being exposed to world means that Camilla will get in contact with all those
things, especially as she is untutored and have grown up in ignorance, Edgar, always
lurking in the background sees plenty of things that convinces him that Camilla
is not up to his standards.
subjected to blow after blow. At first it was Sir Tyrold’s plan to marry her to
his nephew Clermont (incestuously?!) who were on the Continent studying. For
this purpose, Eugenia received scholarly training for which she has a great
talent. Clermont, when he returns, turns out to be a jackass and a moron and
certainly not interested in Eugenia. Then Eugenia meets the equally scholarly
Melmond, but he sees only Indiana’s beauty and finally she is the prey of
mercenary and brutal fraud Alphonso Bellamy.
is a long book, over 900 pages, but we get the outline of these plots rather
early and the bulk part of the volume is mainly Camilla and Eugenia sinking
deeper and deeper into trouble.
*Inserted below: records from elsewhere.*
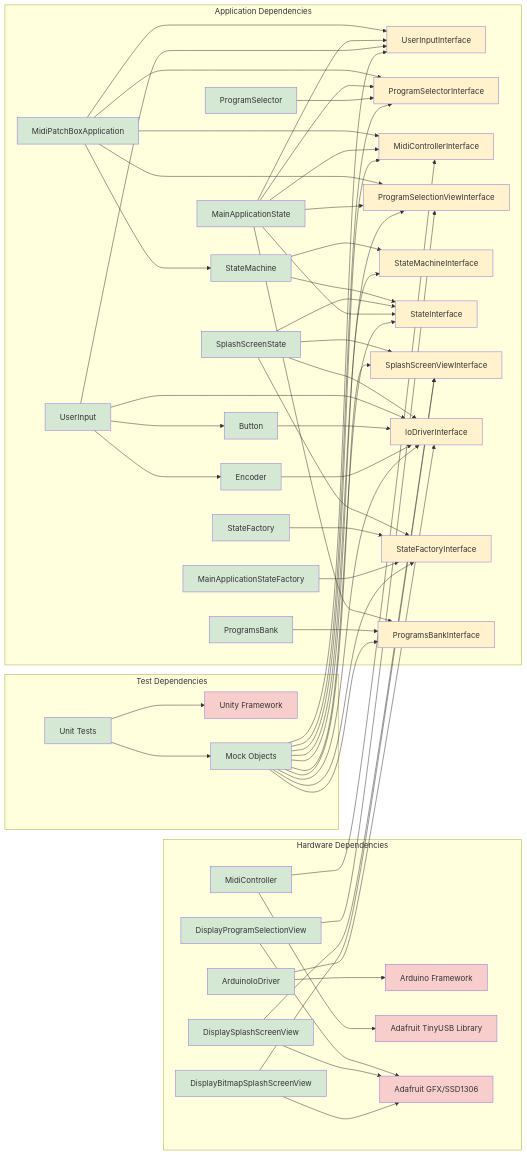
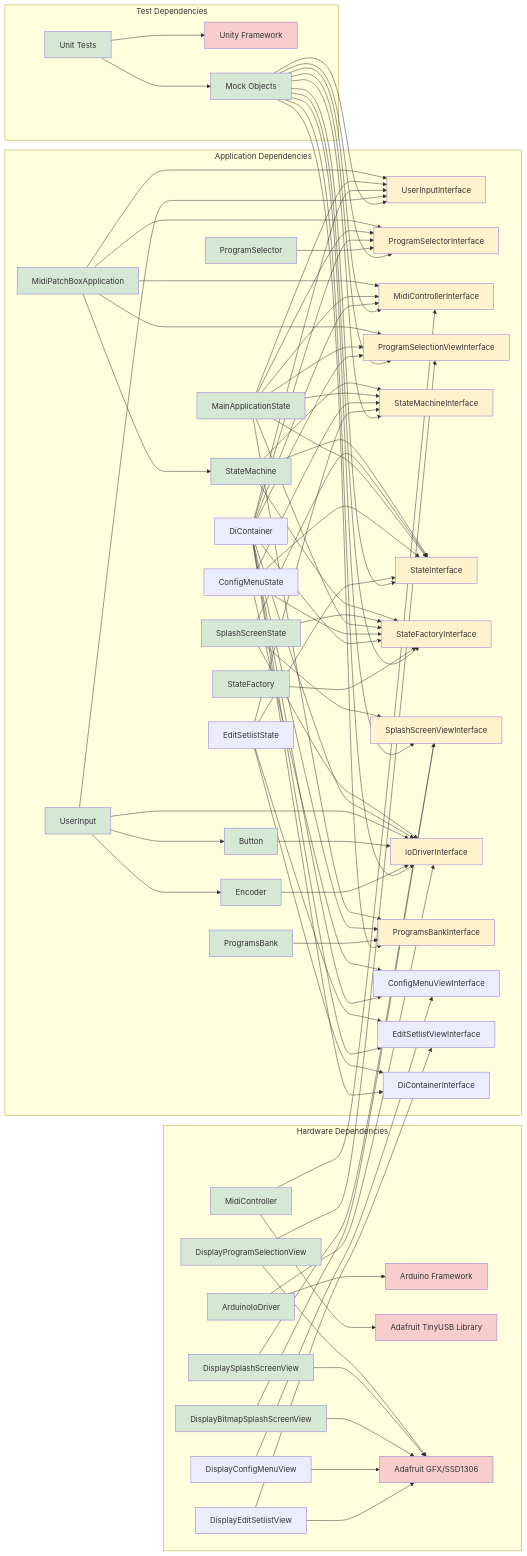
One commit to iv660/midi-patch-box changed the third of 4 diagrams in ARCHITECTURE.md. Above: the diagram before and after it, drawn with Mermaid. The commit also changed other lines of this file, not shown here.

Commit message:
doc: Update architectural documentation

```diff
--- a/ARCHITECTURE.md
+++ b/ARCHITECTURE.md
@@ -545,16 +624,42 @@
         
         SM --> SMI[StateMachineInterface]
         SM --> SI[StateInterface]
+        SM --> SFI[StateFactoryInterface]
+        
         SPS[SplashScreenState] --> SI
         SPS --> SSVI[SplashScreenViewInterface]
         SPS --> IOI[IoDriverInterface]
-        SPS --> SFI[StateFactoryInterface]
+        SPS --> SFI
+        
         MAS[MainApplicationState] --> SI
         MAS --> UII
         MAS --> PSI
         MAS --> MCI
         MAS --> PSVI
         MAS --> PBI[ProgramsBankInterface]
+        MAS --> SFI
+        MAS --> SMI
+        
+        CMS[ConfigMenuState] --> SI
+        CMS --> CMI[ConfigMenuViewInterface]
+        CMS --> SFI
+        CMS --> SMI
+        
+        ESS[EditSetlistState] --> SI
+        ESS --> ESVI[EditSetlistViewInterface]
+        ESS --> DCI[DiContainerInterface]
+        ESS --> SMI
+        
+        DC[DiContainer] --> DCI
+        DC --> SFI
+        DC --> UII
+        DC --> PSI
+        DC --> MCI
+        DC --> PSVI
+        DC --> PBI
+        DC --> CMI
+        DC --> ESVI
+        DC --> IOI
         
         UI[UserInput] --> UII
         UI --> IOI
@@ -565,7 +670,6 @@
         PS[ProgramSelector] --> PSI
         PB[ProgramsBank] --> PBI
         SF[StateFactory] --> SFI
-        MASF[MainApplicationStateFactory] --> SFI
     end
     
     subgraph "Hardware Dependencies"
@@ -581,6 +685,10 @@
         DSSV --> ADAFRUIT
         DBSSV[DisplayBitmapSplashScreenView] --> SSVI
         DBSSV --> ADAFRUIT
+        DCMDV[DisplayConfigMenuView] --> CMI[ConfigMenuViewInterface]
+        DCMDV --> ADAFRUIT
+        DESV[DisplayEditSetlistView] --> ESVI[EditSetlistViewInterface]
+        DESV --> ADAFRUIT
     end
     
     subgraph "Test Dependencies"
```
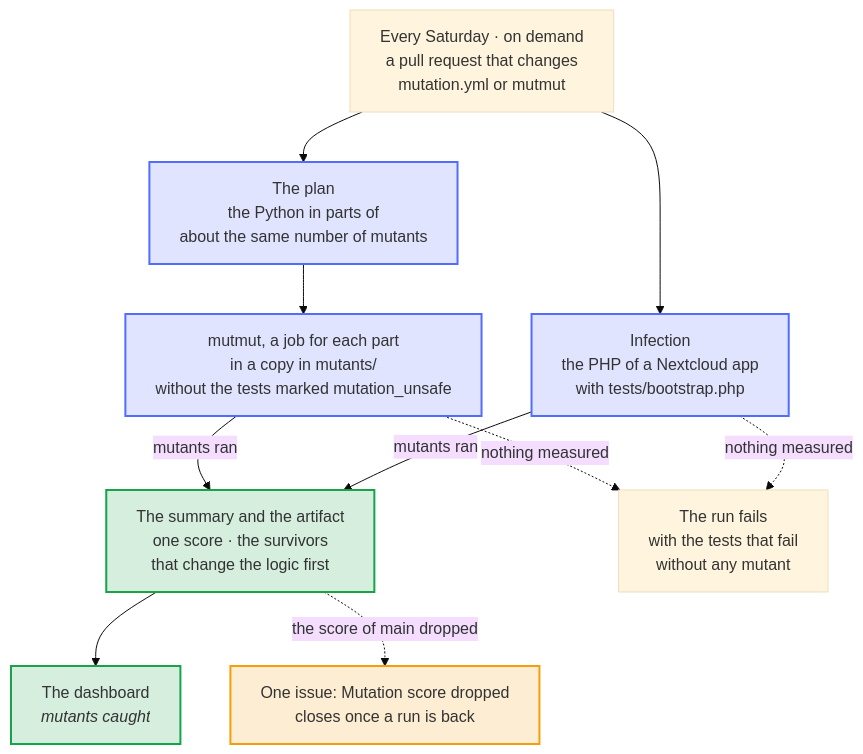
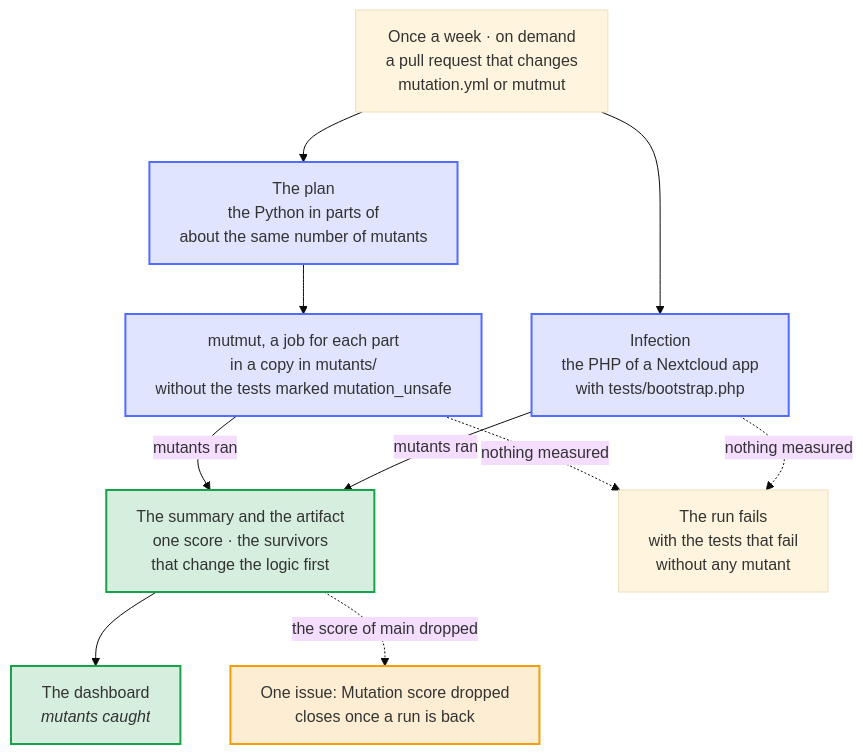
The diagram in docs/diagrams/how-the-mutation-tests-run.mmd (Dennis-Otto/repo-blueprint), drawn with Mermaid (base theme) before and after one commit. The commit also changed 40 other files, not shown here.

First line of the commit message:
perf(ci): give every repository its own times for the scheduled workflows

```diff
--- a/docs/diagrams/how-the-mutation-tests-run.mmd
+++ b/docs/diagrams/how-the-mutation-tests-run.mmd
@@ -1,34 +1,34 @@
 ---
 config:
   flowchart:
     wrappingWidth: 400
 ---
 flowchart TB
     accTitle: How the mutation tests run
-    accDescr: Every Saturday, on demand, and for a pull request that changes how they run, the Mutation workflow runs the mutants. For Python, the plan splits the code into parts of about the same number of mutants, and mutmut runs each part in a job of its own, in a copy of the repository and without the tests marked mutation_unsafe; Infection changes the PHP of a Nextcloud app, with the bootstrap of its tests. The summary shows one score and first the survivors that change the logic, with their changes, the artifact keeps them and the dashboard shows the score. When the score of the default branch drops below that of the run before, one issue opens, which closes once a run is back. A run that measured nothing fails and names the tests that failed without any mutant.
+    accDescr: Once a week, on demand, and for a pull request that changes how they run, the Mutation workflow runs the mutants. For Python, the plan splits the code into parts of about the same number of mutants, and mutmut runs each part in a job of its own, in a copy of the repository and without the tests marked mutation_unsafe; Infection changes the PHP of a Nextcloud app, with the bootstrap of its tests. The summary shows one score and first the survivors that change the logic, with their changes, the artifact keeps them and the dashboard shows the score. When the score of the default branch drops below that of the run before, one issue opens, which closes once a run is back. A run that measured nothing fails and names the tests that failed without any mutant.
 
-    start["Every Saturday · on demand<br>a pull request that changes<br>mutation.yml or mutmut"]
+    start["Once a week · on demand<br>a pull request that changes<br>mutation.yml or mutmut"]
     plan["The plan<br>the Python in parts of<br>about the same number of mutants"]
     python["mutmut, a job for each part<br>in a copy in mutants/<br>without the tests marked mutation_unsafe"]
     php["Infection<br>the PHP of a Nextcloud app<br>with tests/bootstrap.php"]
     score["The summary and the artifact<br>one score · the survivors<br>that change the logic first"]
     dashboard["`The dashboard<br>*mutants caught*`"]
     issue["One issue: Mutation score dropped<br>closes once a run is back"]
     fail["The run fails<br>with the tests that fail<br>without any mutant"]
 
     start --> plan
     plan --> python
     start --> php
     python -- "mutants ran" --> score
     php -- "mutants ran" --> score
     score --> dashboard
     score -. "the score of main dropped" .-> issue
     python -. "nothing measured" .-> fail
     php -. "nothing measured" .-> fail
 
     classDef bot fill:#526cfe2e,stroke:#526cfe,stroke-width:2px
     classDef done fill:#16a34a2e,stroke:#16a34a,stroke-width:2px
     classDef person fill:#f59e0b2e,stroke:#f59e0b,stroke-width:2px
     class plan,python,php bot
     class score,dashboard done
     class issue person
```
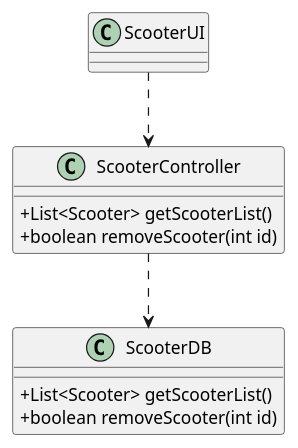
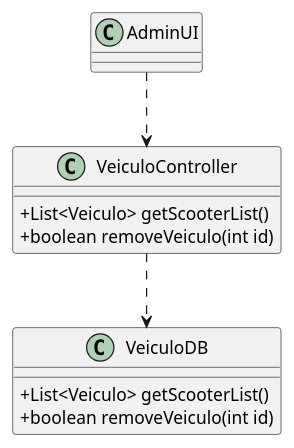
One commit to pedrolemos4/LAPR3 changed the diagram in docs/UC12/UC12_RemoverScooter_CD.puml. Above: the diagram before and after it, drawn with PlantUML. The commit also changed 5 other files, not shown here.

```diff
--- a/docs/UC12/UC12_RemoverScooter_CD.puml
+++ b/docs/UC12/UC12_RemoverScooter_CD.puml
@@ -1,21 +1,21 @@
 @startuml
 skinparam classAttributeIconSize 0
 
-class ScooterDB {
-  +List<Scooter> getScooterList()
-  +boolean removeScooter(int id)
+class VeiculoDB {
+  +List<Veiculo> getScooterList()
+  +boolean removeVeiculo(int id)
 }
 
-class ScooterController {
-    +List<Scooter> getScooterList()
-    +boolean removeScooter(int id)
+class VeiculoController {
+    +List<Veiculo> getScooterList()
+    +boolean removeVeiculo(int id)
 }
 
-class ScooterUI {
+class AdminUI {
 }
 
 
-ScooterUI ..> ScooterController 
+AdminUI ..> VeiculoController 
 
-ScooterController ..> ScooterDB
+VeiculoController ..> VeiculoDB
 @enduml
```
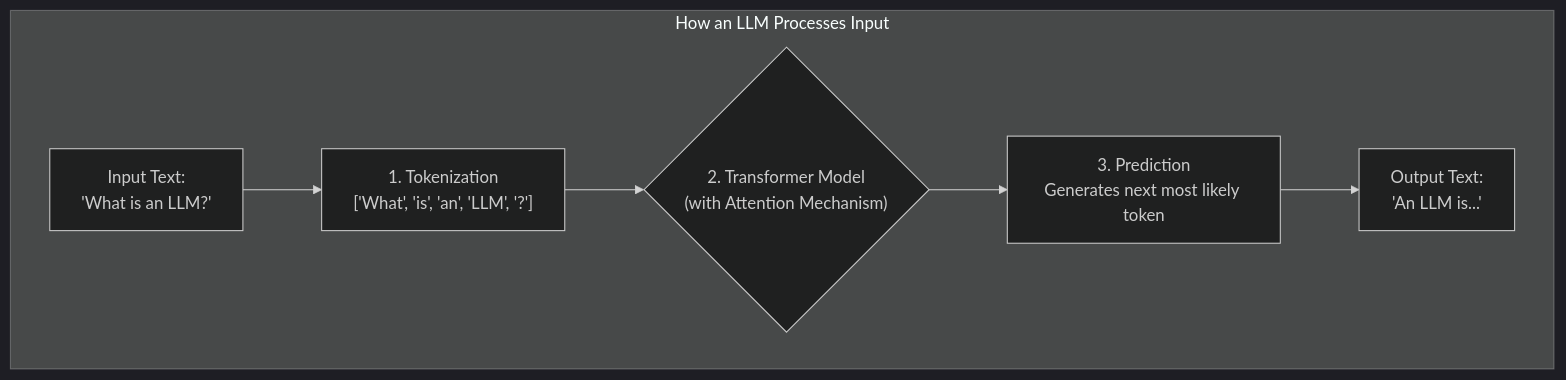
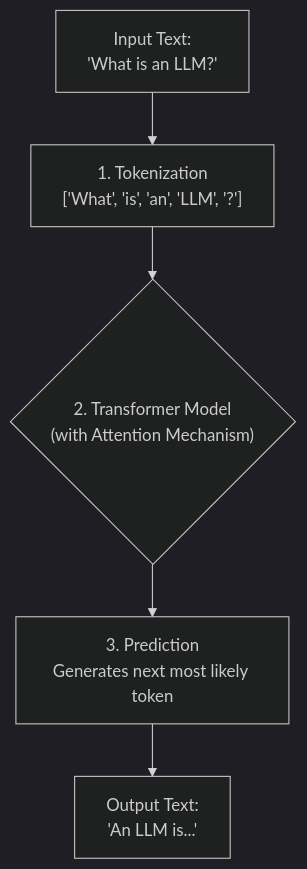
The first of 2 diagrams in _posts/2025-08-07-llm-guide-for-beginners.md (eltay89/eltay89.github.io), drawn with Mermaid (dark theme) before and after one commit. The commit also changed other lines of this file, not shown here.

````diff
--- a/_posts/2025-08-07-llm-guide-for-beginners.md
+++ b/_posts/2025-08-07-llm-guide-for-beginners.md
@@ -120,9 +119,7 @@
 ```mermaid
 graph TD
-    subgraph "How an LLM Processes Input"
-        A["Input Text:<br>'What is an LLM?'"] --> B["1. Tokenization<br>['What', 'is', 'an', 'LLM', '?']"]
-        B --> C{"2. Transformer Model<br>(with Attention Mechanism)"}
-        C --> D["3. Prediction<br>Generates next most likely token"]
-        D --> E["Output Text:<br>'An LLM is...'"]
-    end
+    A["Input Text:<br>'What is an LLM?'"] --> B["1. Tokenization<br>['What', 'is', 'an', 'LLM', '?']"]
+    B --> C{"2. Transformer Model<br>(with Attention Mechanism)"}
+    C --> D["3. Prediction<br>Generates next most likely token"]
+    D --> E["Output Text:<br>'An LLM is...'"]
 ```
````
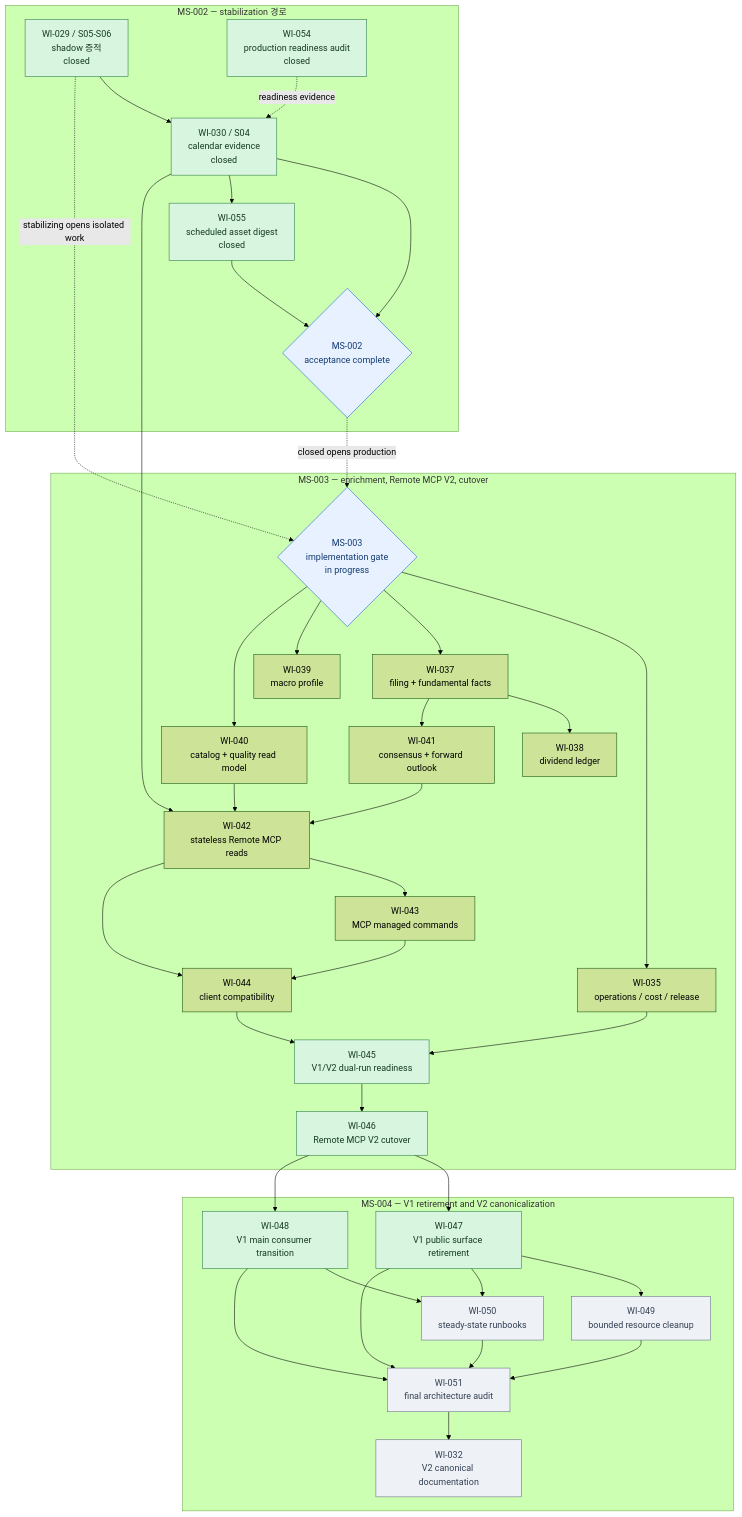
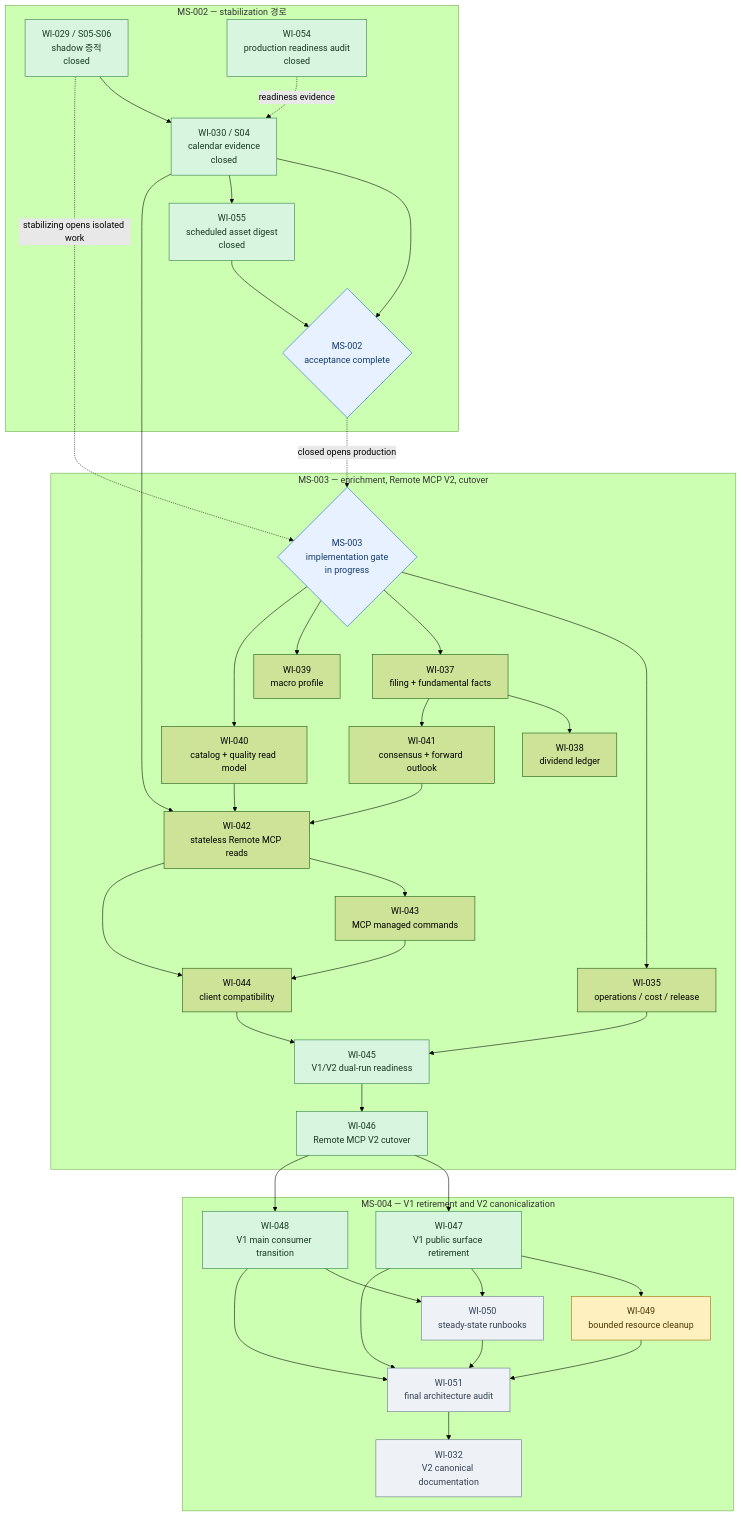
The third of 3 diagrams in docs/milestones/README.md (meringue5/KIS_Portfolio_MCP), drawn with Mermaid (forest theme) before and after one commit. The commit also changed other lines of this file and 11 other files, not shown here.

````diff
--- a/docs/milestones/README.md
+++ b/docs/milestones/README.md
@@ -142,80 +142,81 @@
 ```mermaid
 flowchart TB
     subgraph M2["MS-002 — stabilization 경로"]
         W29["WI-029 / S05-S06<br/>shadow 증적<br/>closed"]
         W30["WI-030 / S04<br/>calendar evidence<br/>closed"]
         W54["WI-054<br/>production readiness audit<br/>closed"]
         W55["WI-055<br/>scheduled asset digest<br/>closed"]
         M2DONE{"MS-002<br/>acceptance complete"}
         W29 --> W30 --> M2DONE
         W30 --> W55 --> M2DONE
         W54 -. readiness evidence .-> W30
     end
 
     subgraph M3["MS-003 — enrichment, Remote MCP V2, cutover"]
         M3OPEN{"MS-003<br/>implementation gate<br/>in progress"}
         W35["WI-035<br/>operations / cost / release"]
         W37["WI-037<br/>filing + fundamental facts"]
         W38["WI-038<br/>dividend ledger"]
         W39["WI-039<br/>macro profile"]
         W40["WI-040<br/>catalog + quality read model"]
         W41["WI-041<br/>consensus + forward outlook"]
         W42["WI-042<br/>stateless Remote MCP reads"]
         W43["WI-043<br/>MCP managed commands"]
         W44["WI-044<br/>client compatibility"]
         W45["WI-045<br/>V1/V2 dual-run readiness"]
         W46["WI-046<br/>Remote MCP V2 cutover"]
 
         M3OPEN --> W35
         M3OPEN --> W37
         M3OPEN --> W39
         M3OPEN --> W40
         W37 --> W38
         W37 --> W41
         W30 --> W42
         W40 --> W42
         W41 --> W42
         W42 --> W43
         W42 --> W44
         W43 --> W44
         W35 --> W45
         W44 --> W45 --> W46
     end
 
     subgraph M4["MS-004 — V1 retirement and V2 canonicalization"]
         W47["WI-047<br/>V1 public surface retirement"]
         W48["WI-048<br/>V1 main consumer transition"]
         W49["WI-049<br/>bounded resource cleanup"]
         W50["WI-050<br/>steady-state runbooks"]
         W51["WI-051<br/>final architecture audit"]
         W32["WI-032<br/>V2 canonical documentation"]
 
         W46 --> W47
         W46 --> W48
         W47 --> W49
         W47 --> W50
         W48 --> W50
         W47 --> W51
         W48 --> W51
         W49 --> W51
         W50 --> W51
         W51 --> W32
     end
 
     W29 -. stabilizing opens isolated work .-> M3OPEN
     M2DONE -. closed opens production .-> M3OPEN
 
     classDef active fill:#fff1bf,stroke:#9a6b00,color:#4b3500;
     classDef closed fill:#d7f5df,stroke:#2d7a46,color:#173b24;
     classDef ready fill:#e8f1ff,stroke:#175cd3,color:#123b72;
     classDef blocked fill:#fde2e2,stroke:#b42318,color:#5b1712;
     classDef proposed fill:#eef1f5,stroke:#667085,color:#344054;
     classDef gate fill:#e8f1ff,stroke:#175cd3,color:#123b72;
     class W29,W30,W54,W55 closed;
     class W35,W40 verified;
     class W37,W38,W39,W41,W42,W43,W44 verified;
     class W45 closed;
     class W46,W47,W48 closed;
-    class W49,W50,W51,W32 proposed;
+    class W49 active;
+    class W50,W51,W32 proposed;
     class M2DONE,M3OPEN gate;
 ```
````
Their trouble of the heart is supplemented and,
in my opinion, overtaken by pecuniary trouble. None of the younger generation
in the Tyrold household has any sense of economy, especially the brother Lionel
and Clermont, who between them manage to throw away thousands of pounds, threatening
to ruin both Tyrold households. When Camilla through little fault of her own is
preyed on to lose a much smaller amount, she sees herself as the ruin of the
very good with characters. Every character is distinct with their own idiosyncrasies.
Sometimes bordering caricature, but they are all alive and real people. Burney
also has a very good sense of the environment into which the characters move.
You get a feeling she was not only an observer but actually was there in these
settings, in the Rooms in Tunbridge or the bathhouses in Southampton. This is
not an imagined world as much as a real world with imagined characters. She is
also good at setting up the drama. The trouble Camilla and Eugenia get into is
very real trouble, especially the pecuniary trouble and the hole they find
themselves in is very deep indeed.
as mentioned above, there are a number of problems here. One has to do with
plot resolution. With about 50 pages to go I got the feeling Burney herself got
confused how to resolve this. There are some very real problems here, both for
Camilla and for Eugenia, but instead of working towards a resolution we spend
the majority of the end-section with Camilla fretting, crying and gushing without
anything really coming out of it, while around her, things sort themselves out
on their own. Just like that. Even Eugenia, the most capable of the girls, just
resigns and have outside agents, through accidents, sort things out. Why did
nobody call out Mrs. Mittens?
problem has to do with the characters and their sentiments. Camilla always
means well, but is either mislead by principles and good heart or is simply too
unprepared for the outside world and consistently makes the wrong choices. And
Edgar… if ever I saw a “hero” who did not deserve to be one. Very early I
decided very much against him. To paint him and his sentiments in a positive
light was so at odds with my own opinion. I was wondering why on Earth Camilla
was pining for him at all. Somebody needed to kick him badly, and when he comes
around in the end, it is not with an excuse for his opinions or actions, but
because he is now convinced she is good enough. Phew.
My two favorite
characters were by far Mrs. Arlbery and Sir Sedley Clarendel. Both represent
modern ideals, free people who are capable of doing what they want, not caring of
the opinion of prudes, but smart enough to make the right choices. And both of
them with a heart. I get the feeling Burney actually admired this type, but was
afraid to make them the ideal of the story. Their sentiments were completely at
odds with those of the Tyrolds’ and particularly Edgar, representing as they
were the modern world. Mrs. Arlbery also called out Edgar early on and warned
Camilla what kind of marriage she was aiming for with him. When Sir Sedley
takes an interest in her she gets the chance of setting herself free, but decides
not to. That is her choice of course, but it also marks this as a poorly aged novel.
I did enjoy
reading “Camilla”, Frances Burney is too good a writer not to, but it was at
times an infuriating read and not up there with “Evelina”.